DATA RECORDS:
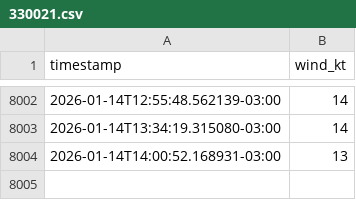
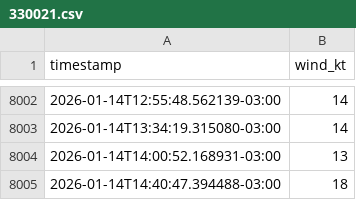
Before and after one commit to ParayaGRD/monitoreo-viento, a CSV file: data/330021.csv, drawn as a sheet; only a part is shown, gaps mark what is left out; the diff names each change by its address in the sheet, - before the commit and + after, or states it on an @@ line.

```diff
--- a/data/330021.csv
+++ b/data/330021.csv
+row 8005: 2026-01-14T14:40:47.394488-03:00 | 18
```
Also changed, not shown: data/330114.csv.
* * *
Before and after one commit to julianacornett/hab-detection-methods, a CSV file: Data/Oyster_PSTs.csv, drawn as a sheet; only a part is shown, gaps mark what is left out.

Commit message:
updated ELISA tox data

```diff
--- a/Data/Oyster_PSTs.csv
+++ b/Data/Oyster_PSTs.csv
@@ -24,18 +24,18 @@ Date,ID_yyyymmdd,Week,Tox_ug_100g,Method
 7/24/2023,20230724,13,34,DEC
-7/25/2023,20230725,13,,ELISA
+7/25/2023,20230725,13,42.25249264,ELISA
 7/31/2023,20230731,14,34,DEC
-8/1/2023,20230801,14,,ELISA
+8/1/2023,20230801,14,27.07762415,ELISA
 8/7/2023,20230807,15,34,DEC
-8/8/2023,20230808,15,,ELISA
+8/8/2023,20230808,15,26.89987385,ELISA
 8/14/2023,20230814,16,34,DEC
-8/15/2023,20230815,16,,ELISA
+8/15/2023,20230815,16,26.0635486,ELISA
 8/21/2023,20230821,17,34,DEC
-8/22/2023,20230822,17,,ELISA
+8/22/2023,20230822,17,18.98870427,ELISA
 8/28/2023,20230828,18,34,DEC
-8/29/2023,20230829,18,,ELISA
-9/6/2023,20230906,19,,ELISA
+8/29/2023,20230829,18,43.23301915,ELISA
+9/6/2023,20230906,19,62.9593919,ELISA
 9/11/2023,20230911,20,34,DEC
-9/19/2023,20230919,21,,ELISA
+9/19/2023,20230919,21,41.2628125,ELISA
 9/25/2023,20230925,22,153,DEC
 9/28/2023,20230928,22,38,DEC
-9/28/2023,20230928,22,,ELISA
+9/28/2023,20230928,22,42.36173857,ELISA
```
==
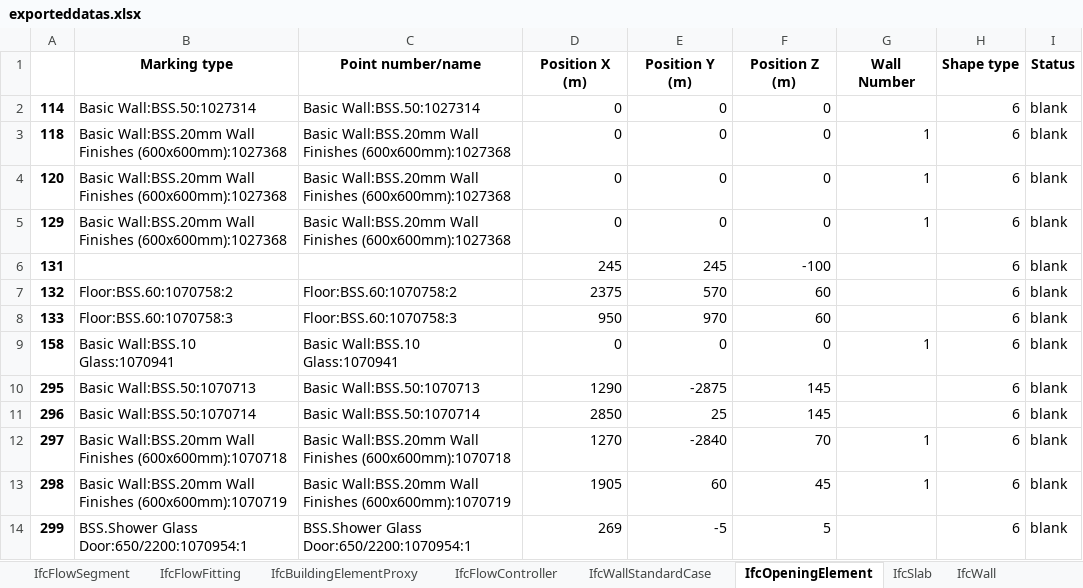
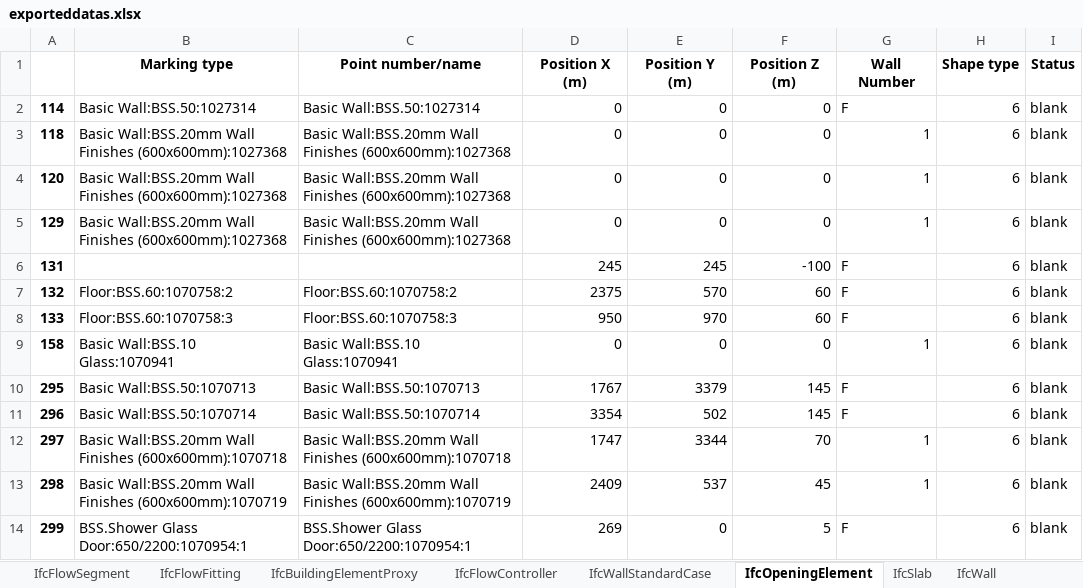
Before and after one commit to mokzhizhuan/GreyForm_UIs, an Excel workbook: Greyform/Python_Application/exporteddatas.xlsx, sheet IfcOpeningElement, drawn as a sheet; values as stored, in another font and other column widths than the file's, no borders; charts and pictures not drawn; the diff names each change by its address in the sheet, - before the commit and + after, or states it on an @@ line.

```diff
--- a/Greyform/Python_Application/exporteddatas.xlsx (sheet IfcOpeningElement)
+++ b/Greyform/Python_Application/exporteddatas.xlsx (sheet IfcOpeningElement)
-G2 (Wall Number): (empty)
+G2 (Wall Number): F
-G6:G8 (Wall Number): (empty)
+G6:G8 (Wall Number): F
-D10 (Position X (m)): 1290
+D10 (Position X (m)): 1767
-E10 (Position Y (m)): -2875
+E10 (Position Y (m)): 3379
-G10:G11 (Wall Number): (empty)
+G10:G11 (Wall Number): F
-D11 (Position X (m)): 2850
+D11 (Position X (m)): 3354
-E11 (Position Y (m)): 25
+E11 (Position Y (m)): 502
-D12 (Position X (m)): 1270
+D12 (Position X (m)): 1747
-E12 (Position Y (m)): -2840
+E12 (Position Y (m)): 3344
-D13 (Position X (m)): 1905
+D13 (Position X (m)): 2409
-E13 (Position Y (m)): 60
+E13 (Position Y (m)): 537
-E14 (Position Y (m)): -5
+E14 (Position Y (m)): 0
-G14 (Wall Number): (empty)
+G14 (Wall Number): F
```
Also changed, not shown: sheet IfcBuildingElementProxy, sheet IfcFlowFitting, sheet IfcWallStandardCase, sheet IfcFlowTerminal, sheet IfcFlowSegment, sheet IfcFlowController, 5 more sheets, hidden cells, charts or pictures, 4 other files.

ACTIVITY:
Using the entries above, repeat only the lines from the one containing "Before and after one commit to ParayaGRD/monitoreo-viento, a" through the one containing "Also changed, not shown: data/330114.csv.", end lines included.

OUTPUT:
Before and after one commit to ParayaGRD/monitoreo-viento, a CSV file: data/330021.csv, drawn as a sheet; only a part is shown, gaps mark what is left out; the diff names each change by its address in the sheet, - before the commit and + after, or states it on an @@ line.

```diff
--- a/data/330021.csv
+++ b/data/330021.csv
+row 8005: 2026-01-14T14:40:47.394488-03:00 | 18
```
Also changed, not shown: data/330114.csv.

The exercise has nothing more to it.